## Required action
Below are the records; locate each line with the word "container" and copy it.

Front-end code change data
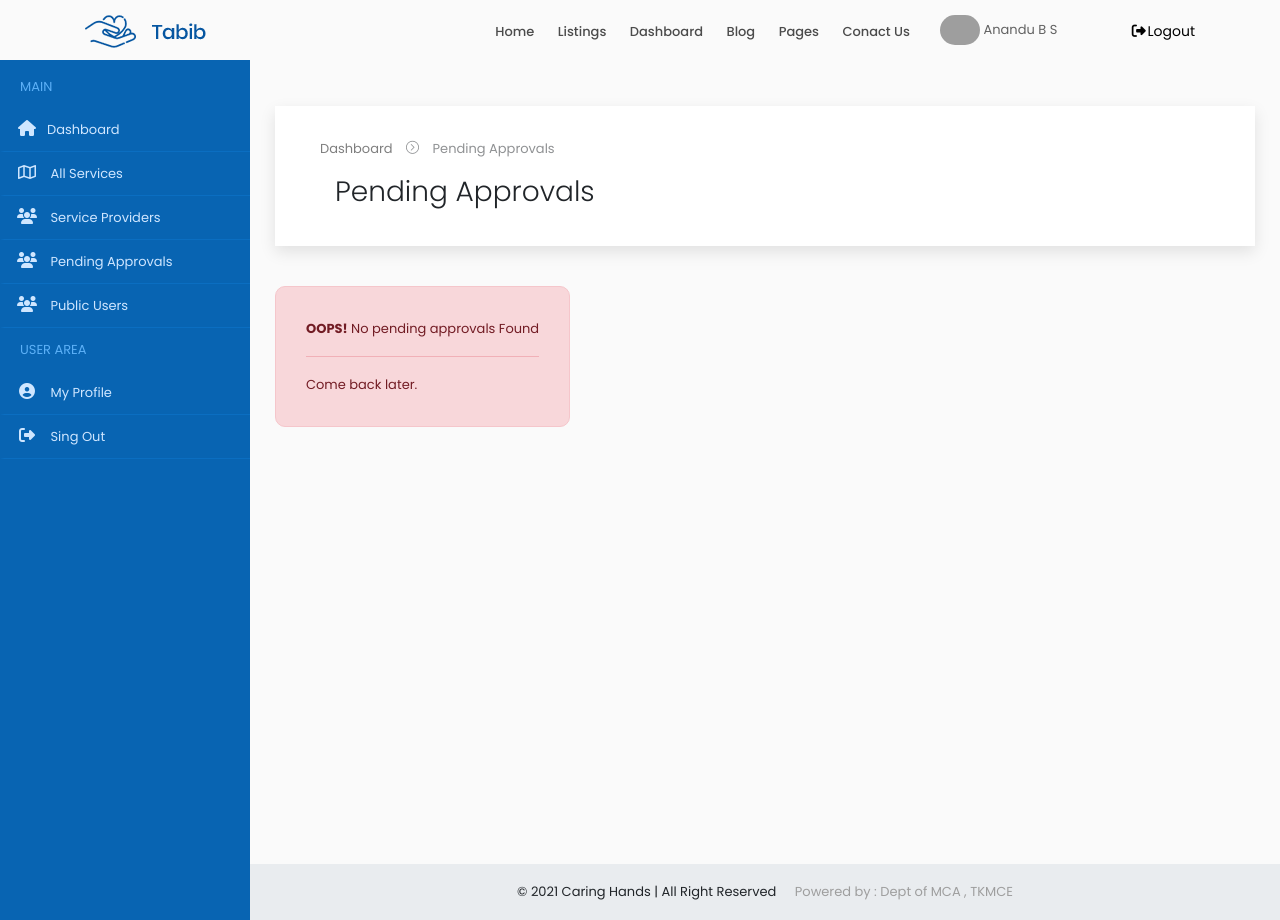
After one commit to ananduv2/palitycare, a Django app: page /administrator/pending/provider/ in a window 1280 px wide. The commit adds this page. Run offline with Django 3.2, Linux system fonts and the light colour scheme; a user stored in the database is signed in; data comes from the database, SQL or seed files in the repository; both versions use the stored data as it was after the commit; some libraries are stand-ins or nearby versions; grey boxes are pictures that could not be loaded.

Commit message:
users listed .pushed for chaithra

```diff
--- a/accounts/functions.py
+++ b/accounts/functions.py
@@ -1,4 +1,5 @@
 from .models import *
+from django.core.mail import send_mail
 
 
 def AdminCheck(request):
@@ -42,3 +43,13 @@ def UserCheck(request):
             return (False)
     else:
         return (False)
+
+
+def MailSend(request,subject,message,to):
+    send_mail(
+        subject,
+        message,
+        'palliativecare197@gmail.com',
+        [to],
+        fail_silently=False,
+    )
--- a/accounts/templates/admin/sidenav.html
+++ b/accounts/templates/admin/sidenav.html
@@ -18,12 +18,25 @@
             <span class="nav-link-text">All Services</span>
           </a>
             </li>
-            <!-- <li class="nav-item" data-toggle="tooltip" data-placement="right" title="My Favorites">
-                <a class="nav-link" href="dashboard-my-favorites.html">
-            <i class="fa fa-fw fa-heart"></i>
-            <span class="nav-link-text">My Favorites</span>
+            <li class="nav-item" data-toggle="tooltip" data-placement="right" title="My Favorites">
+                <a class="nav-link" href="{% url 'service_providers' %}">
+            <i class="fa fa-fw fa-users"></i>
+            <span class="nav-link-text">Service Providers</span>
           </a>
-            </li> -->
+            </li>
+            <li class="nav-item" data-toggle="tooltip" data-placement="right" title="My Favorites">
+                <a class="nav-link" href="{% url 'pending_approval' %}">
+            <i class="fa fa-fw fa-users"></i>
+            <span class="nav-link-text">Pending Approvals</span>
+          </a>
+            </li>
+
+        </li>
+        <li class="nav-item" data-toggle="tooltip" data-placement="right" title="My Favorites">
+            <a class="nav-link" href="{% url 'public_users' %}">
+        <i class="fa fa-fw fa-users"></i>
+        <span class="nav-link-text">Public Users</span>
+      </a>
             <!-- <li class="nav-item" data-toggle="tooltip" data-placement="right" title="Reviews">
                 <a class="nav-link" href="dashboard-reviews.html">
             <i class="fa fa-fw fa-star"></i>
--- /dev/null
+++ b/accounts/templates/admin/verify.html
@@ -0,0 +1,114 @@
+{% extends 'common/dashboard_main.html' %}
+{% load static %}
+{% block content %}
+{% include 'common/header.html' %}
+<!-- // Header  -->
+{% include 'admin/sidenav.html' %}
+
+<div class="content-wrapper">
+<div class="container-fluid overflow-hidden">
+    <div class="row margin-tb-90px margin-lr-10px sm-mrl-0px">
+        <!-- Page Title -->
+        <div id="page-title" class="padding-30px background-white full-width box-shadow">
+            <div class="container">
+                <ol class="breadcrumb opacity-5">
+                    <li><a href="{% url 'home' %}">Dashboard</a></li>
+                    <li><i class="ti ti-arrow-circle-right"></i></li>
+                    <li class="active">Pending Approvals</li>
+                </ol>
+                <div class="container-fluid">
+                    <div class="row">
+                        <div class="col-6">
+                            <h1 class="font-weight-300">Pending Approvals</h1>
+                        </div>
+                        <div class="col-6">
+                            <div class="text-right">
+                            </div>
+                        </div>
+                    </div>
+                </div>
+
+            </div>
+        </div>
+
+
+        <div class="container-fluid">
+            <div class="row" style="margin-top:40px">
+
+                {% for i in requests %}
+                 <!-- Booking item -->
+                 <div class="col-lg-6 margin-bottom-45px full-width">
+                    <div class="background-white thum-hover box-shadow  hvr-float">
+                        <div class="padding-30px full-width">
+                            <img src="{{i.profile_picture.url}}" class="float-left margin-right-20px border-radius-60 margin-bottom-20px" alt="" style="width: 50px;height:50px">
+                            <div class="margin-left-85px">
+                                <a class="d-block text-dark text-medium margin-bottom-5px" href="#">{{i.name|title}} </a>
+                                <div class="d-block padding-tb-5px">Organization :  <a href="#" class="text-main-color">{{i.organization|title}}</a></div>
+                                <div class="d-block padding-tb-5px">Email :  <a href="#" class="text-main-color">{{i.email}}</a></div>
+                                <div class="d-block padding-tb-5px">Phone  :  <a href="#" class="text-main-color">{{i.mob}}</a></div>
+                                <a href="{{i.document.url}}" target="_blank" class="d-inline-block text-grey-2 text-up-small"><i class="far fa-file-alt"></i> Document</a>
+                                <a href="" class="d-inline-block text-grey-2 text-up-small"  data-toggle="modal" data-target="#Approve_{{i.id}}"><i class="fa fa-tick"></i> Approve</a>
+
+                                <a href="{% url 'reject_account' i.id %}" class="d-inline-block margin-lr-20px text-grey-2 text-up-small"><i class="far fa-window-close"></i> Reject</a>
+                            </div>
+                        </div>
+                    </div>
+                </div>
+                <!-- // Booking item -->
+
+                <!-- Logout Modal-->
+                <div class="modal fade" id="Approve_{{i.id}}" tabindex="-1" role="dialog" aria-labelledby="exampleModalLabel" aria-hidden="true">
+                    <div class="modal-dialog" role="document">
+                        <div class="modal-content">
+                            <div class="modal-header">
+                                <h5 class="modal-title" id="exampleModalLabel">Are you sure?</h5>
+                                <button class="close" type="button" data-dismiss="modal" aria-label="Close">
+                        <span aria-hidden="true">×</span>
+                        </button>
+                            </div>
+                            <div class="modal-body">Are you sure you want to approve this account?.</div>
+                            <div class="modal-footer">
+                                <button class="btn btn-secondary" type="button" data-dismiss="modal">Cancel</button>
+                                <form method="post" action="{% url 'approve_account' i.id %}">
+                                    {% csrf_token %}
+                                <button class="btn btn-primary" type="submit">Approve</button></form>
+                            </div>
+                        </div>
+                    </div>
+                </div>
+                {% empty %}
+                <div class="alert alert-danger  margin-bottom-35px border-radius-10 padding-30px">
+                    <strong>OOPS!</strong> No pending approvals Found
+                    <hr>
+                    <p class="margin-0px">Come back later.</p>
+                </div>
+                {% endfor %}
+
+
+
+
+                <!-- pagination -->
+                <!-- <ul class="pagination pagination-md ">
+                    <li class="page-item disabled"><a class="page-link rounded-0" href="#" tabindex="-1">Previous</a></li>
+                    <li class="page-item"><a class="page-link" href="#">1</a></li>
+                    <li class="page-item"><a class="page-link" href="#">2</a></li>
+                    <li class="page-item"><a class="page-link" href="#">3</a></li>
+                    <li class="page-item"><a class="page-link rounded-0" href="#">Next</a></li>
+                </ul> -->
+                <!-- //pagination -->
+
+            </div>
+        </div>
+
+    </div>
+</div>
+<!-- /.container-fluid-->
+<!-- /.content-wrapper-->
+{% include 'common/small_footer.html' %}
+<!-- Scroll to Top Button-->
+<a class="scroll-to-top rounded" href="#page-top">
+  <i class="fa fa-angle-up"></i>
+</a>
+</div>
+
+{% endblock %}
--- a/accounts/views.py
+++ b/accounts/views.py
@@ -447,3 +447,74 @@ class ServiceReviews(View):
             return render(request,'common/service_reviews.html',context)
         else:
             return redirect('home')
+
+class PendingApproval(View):
+    def get(self,request):
+        x = AdminCheck(request)
+        if x == True:
+            user = request.user
+            account = Users.objects.get(user=user)
+            requests = Users.objects.filter(type='service_provider',approval='2')
+            context = {'account': account,'requests': requests}
+            return render(request,'admin/verify.html', context)
+        else:
+            return redirect('home')
+
+class ApproveAccount(View):
+    def post(self,request,id):
+        x = AdminCheck(request)
+        if x == True:
+            user = request.user
+            account = Users.objects.get(user=user)
+            pa = Users.objects.get(id=id)
+            pa.approval = '1'
+            pa.save()
+            subject = "Account Approved"
+            message = "Hi there!\n\nYour account with paliative care has been approved.Please proceed to login in the portal"
+            to=pa.email
+            MailSend(request,subject,message,to)
+            return redirect('service_providers')
+        else:
+            return redirect('home')
+
+
+class RejectAccount(View):
+    def post(self,request,id):
+        x = AdminCheck(request)
+        if x == True:
+            user = request.user
+            account = Users.objects.get(user=user)
+            pa = Users.objects.get(id=id)
+            pa.approval = '3'
+            pa.save()
+            subject = "Account Rejected"
+            message = "Hi there!\n\nYour account with paliative care has been rejected."
+            to=pa.email
+            MailSend(request,subject,message,to)
+            return redirect('service_providers')
+        else:
+            return redirect('home')
+
+
+class ViewServiceProviders(View):
+    def get(self, request):
+        x = AdminCheck(request)
+        if x == True:
+            user = request.user
+            account = Users.objects.get(user=user)
+            sp = Users.objects.filter(type='service_provider',approval='1')
+            context = {'account': account,'sp': sp}
+            return render(request,'admin/service_providers.html',context)
+
+
+class ViewUsers(View):
+    def get(self, request):
+        x = AdminCheck(request)
+        if x == True:
+            user = request.user
+            account = Users.objects.get(user=user)
+            sp = Users.objects.filter(type='public')
+            context = {'account': account,'sp': sp}
+            return render(request,'admin/public_users.html',context)
+        else:
+            return redirect('home')
--- a/care/urls.py
+++ b/care/urls.py
@@ -33,6 +33,11 @@ urlpatterns = [
     path('administrator/services/',AllServices.as_view(), name='admin_services'),
     path('administrator/services/update/<id>/',UpdateService.as_view(), name='update_admin_service'),
     path('administrator/services/delete/<id>/',DeleteService.as_view(), name='delete_admin_service'),
+    path('administrator/public/users/',ViewUsers.as_view(), name='public_users'),
+    path('administrator/providers/',ViewServiceProviders.as_view(), name='service_providers'),
+    path('administrator/pending/provider/',PendingApproval.as_view(), name='pending_approval'),
+    path('administrator/approve/provider/<id>/', ApproveAccount.as_view(), name='approve_account'),
+    path('administrator/reject/provider/<id>/', RejectAccount.as_view(), name='reject_account'),
 
     path('provider/signup/',ProviderSignUp.as_view(), name='provider_signup'),
     path('provider/dashboard/',ProviderDashboard.as_view(), name='provider_dashboard'),
```
Also changed, not shown: accounts/templates/admin/public_users.html (added, +110 -0 lines), accounts/templates/admin/service_providers.html (added, +111 -0 lines), care/settings.py (+8 -0 lines), db.sqlite3, 1 other file.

## Task output
+<div class="container-fluid overflow-hidden">
+            <div class="container">
+                <div class="container-fluid">
+        <div class="container-fluid">
+<!-- /.container-fluid-->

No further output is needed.